▶ Try it: Lines below that hold the word "index" must be copied in full.
Records for this exercise Start Marker
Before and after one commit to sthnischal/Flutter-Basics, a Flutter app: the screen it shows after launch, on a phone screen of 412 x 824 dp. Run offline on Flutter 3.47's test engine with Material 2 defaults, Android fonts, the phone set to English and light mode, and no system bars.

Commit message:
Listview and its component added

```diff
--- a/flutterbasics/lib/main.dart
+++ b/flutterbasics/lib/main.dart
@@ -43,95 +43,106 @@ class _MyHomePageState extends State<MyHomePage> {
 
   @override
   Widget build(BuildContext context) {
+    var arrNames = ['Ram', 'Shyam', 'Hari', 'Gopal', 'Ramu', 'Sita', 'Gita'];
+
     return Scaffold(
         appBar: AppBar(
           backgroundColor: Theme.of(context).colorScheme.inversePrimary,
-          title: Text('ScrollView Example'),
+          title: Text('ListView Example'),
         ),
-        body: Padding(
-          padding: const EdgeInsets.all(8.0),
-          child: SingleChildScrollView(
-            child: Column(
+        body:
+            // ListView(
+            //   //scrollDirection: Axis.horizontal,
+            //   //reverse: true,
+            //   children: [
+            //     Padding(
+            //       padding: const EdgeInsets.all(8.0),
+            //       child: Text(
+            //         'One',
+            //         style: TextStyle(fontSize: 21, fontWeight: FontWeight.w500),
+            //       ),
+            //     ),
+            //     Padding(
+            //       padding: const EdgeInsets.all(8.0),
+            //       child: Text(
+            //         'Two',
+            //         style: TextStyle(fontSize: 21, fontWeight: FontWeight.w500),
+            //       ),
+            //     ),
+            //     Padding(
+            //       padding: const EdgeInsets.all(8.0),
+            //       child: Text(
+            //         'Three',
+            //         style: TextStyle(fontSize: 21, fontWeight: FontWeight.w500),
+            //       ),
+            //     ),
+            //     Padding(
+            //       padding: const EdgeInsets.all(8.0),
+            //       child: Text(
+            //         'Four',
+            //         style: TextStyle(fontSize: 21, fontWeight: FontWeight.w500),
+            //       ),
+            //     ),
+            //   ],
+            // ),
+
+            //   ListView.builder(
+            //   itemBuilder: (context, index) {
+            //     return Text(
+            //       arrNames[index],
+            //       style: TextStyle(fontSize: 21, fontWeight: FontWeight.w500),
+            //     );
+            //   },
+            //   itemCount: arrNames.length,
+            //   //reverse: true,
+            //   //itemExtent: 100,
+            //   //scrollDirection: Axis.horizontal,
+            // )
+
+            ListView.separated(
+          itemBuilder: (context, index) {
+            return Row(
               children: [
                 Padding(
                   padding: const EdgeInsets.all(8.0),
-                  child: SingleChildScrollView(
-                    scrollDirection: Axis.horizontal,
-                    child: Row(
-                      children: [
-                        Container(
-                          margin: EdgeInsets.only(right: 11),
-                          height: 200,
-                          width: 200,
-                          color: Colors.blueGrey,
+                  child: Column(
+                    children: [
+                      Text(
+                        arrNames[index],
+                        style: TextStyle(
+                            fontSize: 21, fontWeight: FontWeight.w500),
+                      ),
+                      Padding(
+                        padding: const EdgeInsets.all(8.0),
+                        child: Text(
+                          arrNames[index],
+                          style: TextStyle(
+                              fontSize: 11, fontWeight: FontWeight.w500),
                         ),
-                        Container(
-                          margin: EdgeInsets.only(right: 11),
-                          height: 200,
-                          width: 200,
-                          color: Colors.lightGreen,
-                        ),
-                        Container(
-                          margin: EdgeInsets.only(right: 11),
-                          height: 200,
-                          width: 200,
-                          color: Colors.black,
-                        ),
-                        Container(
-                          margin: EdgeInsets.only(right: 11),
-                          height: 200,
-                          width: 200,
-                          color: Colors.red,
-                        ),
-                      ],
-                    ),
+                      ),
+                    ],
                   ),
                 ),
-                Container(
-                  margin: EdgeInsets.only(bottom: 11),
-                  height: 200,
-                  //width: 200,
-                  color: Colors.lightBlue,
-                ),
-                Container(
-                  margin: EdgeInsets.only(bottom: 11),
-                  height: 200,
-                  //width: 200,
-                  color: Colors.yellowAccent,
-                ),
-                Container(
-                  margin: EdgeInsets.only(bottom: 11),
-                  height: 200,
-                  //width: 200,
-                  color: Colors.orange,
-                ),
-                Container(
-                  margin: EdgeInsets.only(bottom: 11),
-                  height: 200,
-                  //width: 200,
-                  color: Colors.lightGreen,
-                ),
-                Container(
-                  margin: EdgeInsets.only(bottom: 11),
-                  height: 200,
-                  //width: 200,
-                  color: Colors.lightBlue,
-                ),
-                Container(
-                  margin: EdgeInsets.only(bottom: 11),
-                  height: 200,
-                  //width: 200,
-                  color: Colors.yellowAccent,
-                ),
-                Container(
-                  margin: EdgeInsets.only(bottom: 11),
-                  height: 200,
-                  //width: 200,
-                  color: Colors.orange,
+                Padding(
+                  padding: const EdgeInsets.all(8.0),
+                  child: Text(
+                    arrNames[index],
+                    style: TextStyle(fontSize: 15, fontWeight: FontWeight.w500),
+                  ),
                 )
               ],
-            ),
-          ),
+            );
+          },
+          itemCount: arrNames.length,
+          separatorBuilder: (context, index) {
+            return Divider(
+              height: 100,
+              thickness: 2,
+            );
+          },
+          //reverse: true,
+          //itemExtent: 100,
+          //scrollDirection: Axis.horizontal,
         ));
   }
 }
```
Records for this exercise End Marker
▶ Solution to this problem:
+            //   itemBuilder: (context, index) {
+            //       arrNames[index],
+          itemBuilder: (context, index) {
+                        arrNames[index],
+                          arrNames[index],
+                    arrNames[index],
+          separatorBuilder: (context, index) {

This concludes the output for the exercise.